## What you are asked to do
Scan the entries for lines with the word "color" and copy those lines.

## Supplied information
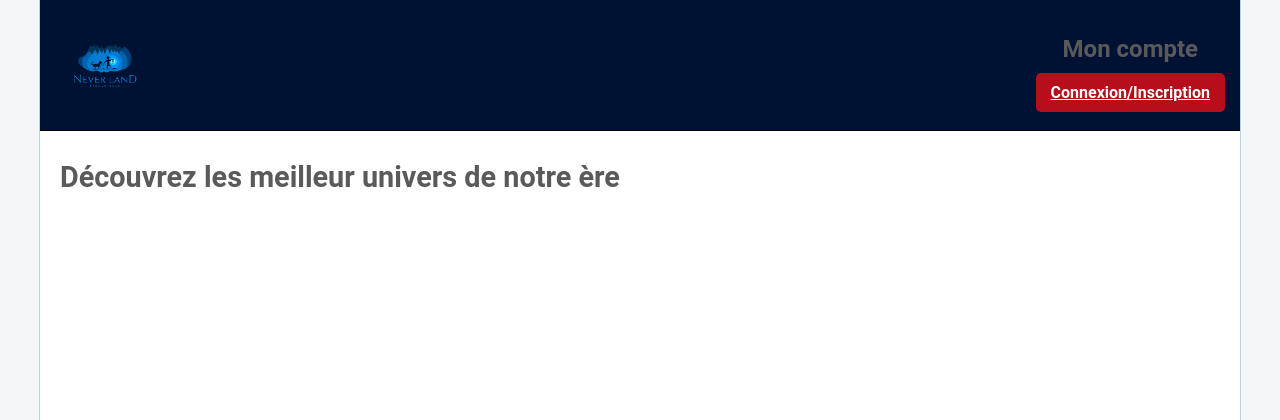
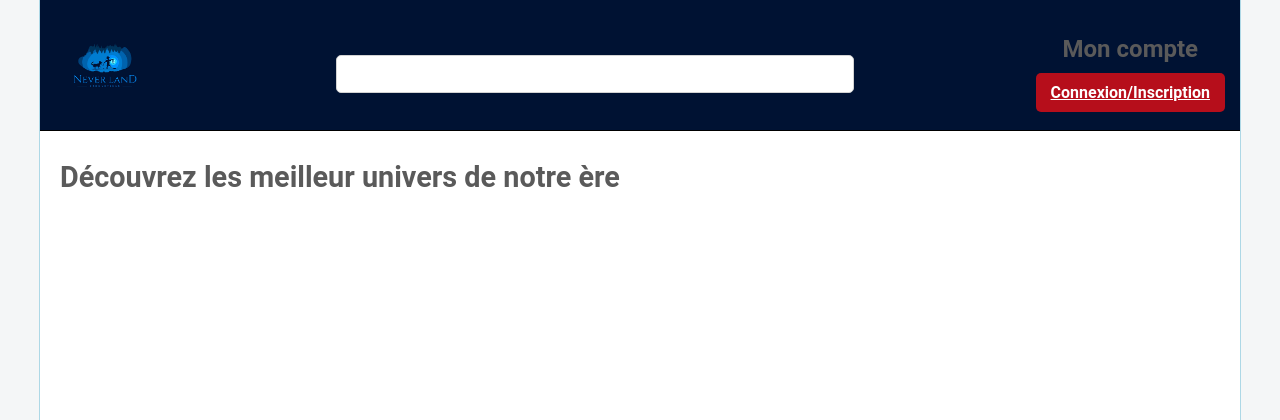
Before and after one commit to FaresCherif/universCrossMedia, a PHP site: page / in a window 1280 px wide. Shown: the top 420 px of the page. Run offline with PHP 8.4, Linux system fonts and the light colour scheme.

Commit message:
barre navigation header

```diff
--- a/css/stylesheet.css
+++ b/css/stylesheet.css
@@ -137,6 +137,8 @@ header div h2{
   color : rgb(90, 90, 90);
 }
 
+
+
 header a {
   background-color : #b60e1b;
   color:white;
@@ -144,7 +146,11 @@ header a {
   padding : 10px 15px 10px 15px;
   border-radius : 5px;
 }
-
+ header textarea{
+   margin-top: 40px;
+   width : 500px;
+   height: 20px;
+ }
 
 
 /* Nav */
--- a/include/header.inc.php
+++ b/include/header.inc.php
@@ -1,6 +1,8 @@
+
+
 
 <img src="image/logo.png" alt="">
-
+<textarea></textarea>
 <div>
   <?php
   if(utilisateurEstConnecte()){ ?>
```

## Task result
   color : rgb(90, 90, 90);
   background-color : #b60e1b;
   color:white;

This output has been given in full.